══ RECORD EXCERPTS ══
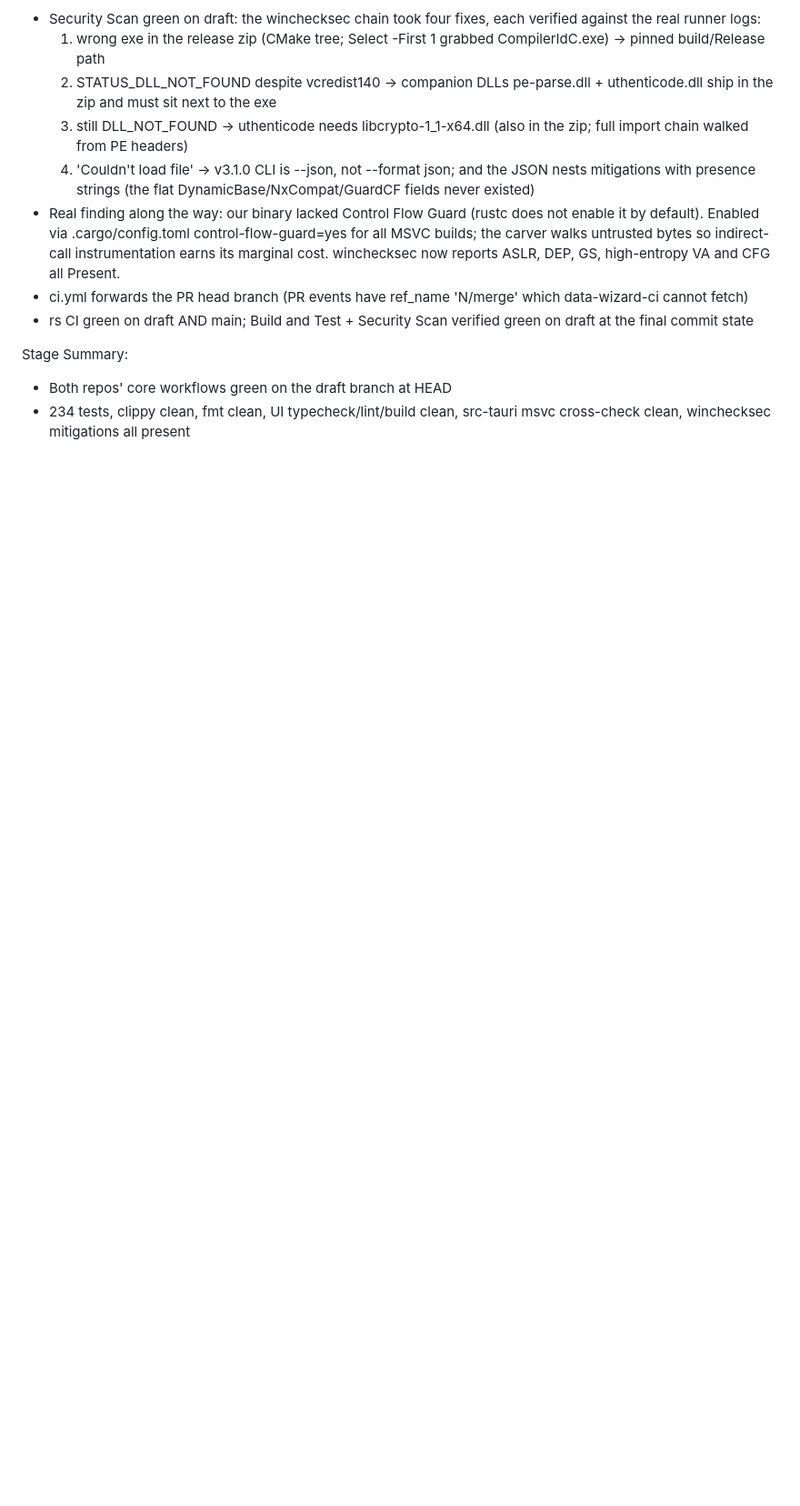
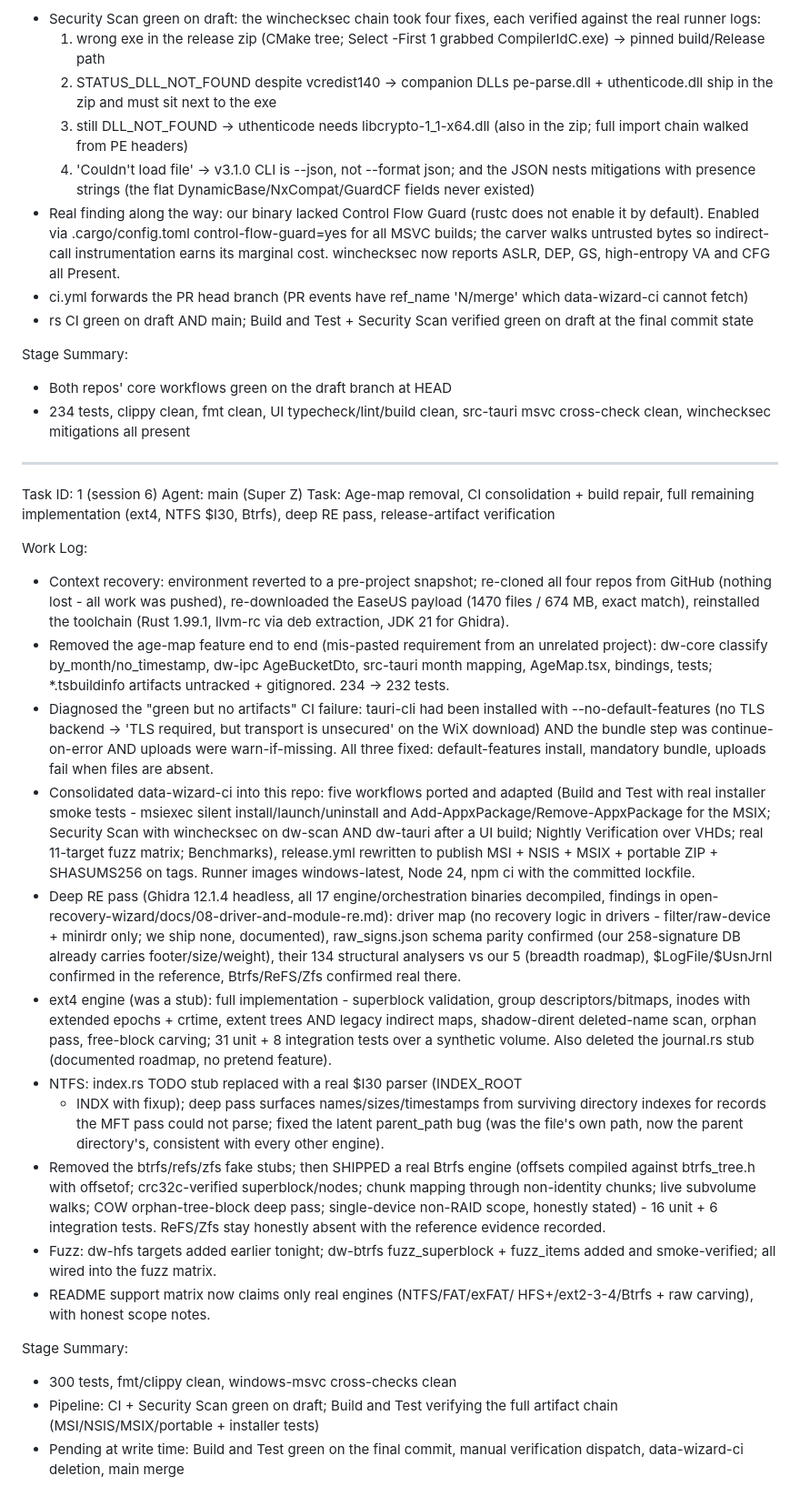
Before and after one commit to heictojpgpics/data-wizard-rs, a Markdown page: worklog.md, the part around the change. Shown at 91% size. GitHub-like rendering; blank space fills up the shorter version.

Commit message:
docs(worklog): session 6 record

```diff
--- a/worklog.md
+++ b/worklog.md
@@ -729,3 +729,69 @@ Stage Summary:
 - Both repos' core workflows green on the draft branch at HEAD
 - 234 tests, clippy clean, fmt clean, UI typecheck/lint/build clean,
   src-tauri msvc cross-check clean, winchecksec mitigations all present
+
+---
+Task ID: 1 (session 6)
+Agent: main (Super Z)
+Task: Age-map removal, CI consolidation + build repair, full remaining implementation (ext4, NTFS $I30, Btrfs), deep RE pass, release-artifact verification
+
+Work Log:
+- Context recovery: environment reverted to a pre-project snapshot;
+  re-cloned all four repos from GitHub (nothing lost - all work was
+  pushed), re-downloaded the EaseUS payload (1470 files / 674 MB, exact
+  match), reinstalled the toolchain (Rust 1.99.1, llvm-rc via deb
+  extraction, JDK 21 for Ghidra).
+- Removed the age-map feature end to end (mis-pasted requirement from an
+  unrelated project): dw-core classify by_month/no_timestamp, dw-ipc
+  AgeBucketDto, src-tauri month mapping, AgeMap.tsx, bindings, tests;
+  *.tsbuildinfo artifacts untracked + gitignored. 234 -> 232 tests.
+- Diagnosed the "green but no artifacts" CI failure: tauri-cli had been
+  installed with --no-default-features (no TLS backend -> 'TLS required,
+  but transport is unsecured' on the WiX download) AND the bundle step
+  was continue-on-error AND uploads were warn-if-missing. All three
+  fixed: default-features install, mandatory bundle, uploads fail when
+  files are absent.
+- Consolidated data-wizard-ci into this repo: five workflows ported and
+  adapted (Build and Test with real installer smoke tests - msiexec
+  silent install/launch/uninstall and Add-AppxPackage/Remove-AppxPackage
+  for the MSIX; Security Scan with winchecksec on dw-scan AND dw-tauri
+  after a UI build; Nightly Verification over VHDs; real 11-target fuzz
+  matrix; Benchmarks), release.yml rewritten to publish MSI + NSIS +
+  MSIX + portable ZIP + SHASUMS256 on tags. Runner images windows-latest,
+  Node 24, npm ci with the committed lockfile.
+- Deep RE pass (Ghidra 12.1.4 headless, all 17 engine/orchestration
+  binaries decompiled, findings in
+  open-recovery-wizard/docs/08-driver-and-module-re.md): driver map
+  (no recovery logic in drivers - filter/raw-device + minirdr only;
+  we ship none, documented), raw_signs.json schema parity confirmed
+  (our 258-signature DB already carries footer/size/weight), their 134
+  structural analysers vs our 5 (breadth roadmap), $LogFile/$UsnJrnl
+  confirmed in the reference, Btrfs/ReFS/Zfs confirmed real there.
+- ext4 engine (was a stub): full implementation - superblock validation,
+  group descriptors/bitmaps, inodes with extended epochs + crtime,
+  extent trees AND legacy indirect maps, shadow-dirent deleted-name scan,
+  orphan pass, free-block carving; 31 unit + 8 integration tests over a
+  synthetic volume. Also deleted the journal.rs stub (documented roadmap,
+  no pretend feature).
+- NTFS: index.rs TODO stub replaced with a real $I30 parser (INDEX_ROOT
+  + INDX with fixup); deep pass surfaces names/sizes/timestamps from
+  surviving directory indexes for records the MFT pass could not parse;
+  fixed the latent parent_path bug (was the file's own path, now the
+  parent directory's, consistent with every other engine).
+- Removed the btrfs/refs/zfs fake stubs; then SHIPPED a real Btrfs engine
+  (offsets compiled against btrfs_tree.h with offsetof; crc32c-verified
+  superblock/nodes; chunk mapping through non-identity chunks; live
+  subvolume walks; COW orphan-tree-block deep pass; single-device
+  non-RAID scope, honestly stated) - 16 unit + 6 integration tests.
+  ReFS/Zfs stay honestly absent with the reference evidence recorded.
+- Fuzz: dw-hfs targets added earlier tonight; dw-btrfs fuzz_superblock +
+  fuzz_items added and smoke-verified; all wired into the fuzz matrix.
+- README support matrix now claims only real engines (NTFS/FAT/exFAT/
+  HFS+/ext2-3-4/Btrfs + raw carving), with honest scope notes.
+
+Stage Summary:
+- 300 tests, fmt/clippy clean, windows-msvc cross-checks clean
+- Pipeline: CI + Security Scan green on draft; Build and Test verifying
+  the full artifact chain (MSI/NSIS/MSIX/portable + installer tests)
+- Pending at write time: Build and Test green on the final commit,
+  manual verification dispatch, data-wizard-ci deletion, main merge
```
═══
**EXERCISE BRIEF**. When the records above are checked line by line, how many lines contain the word "wizard"? Please give only that number.

**RESULT BELOW**. 4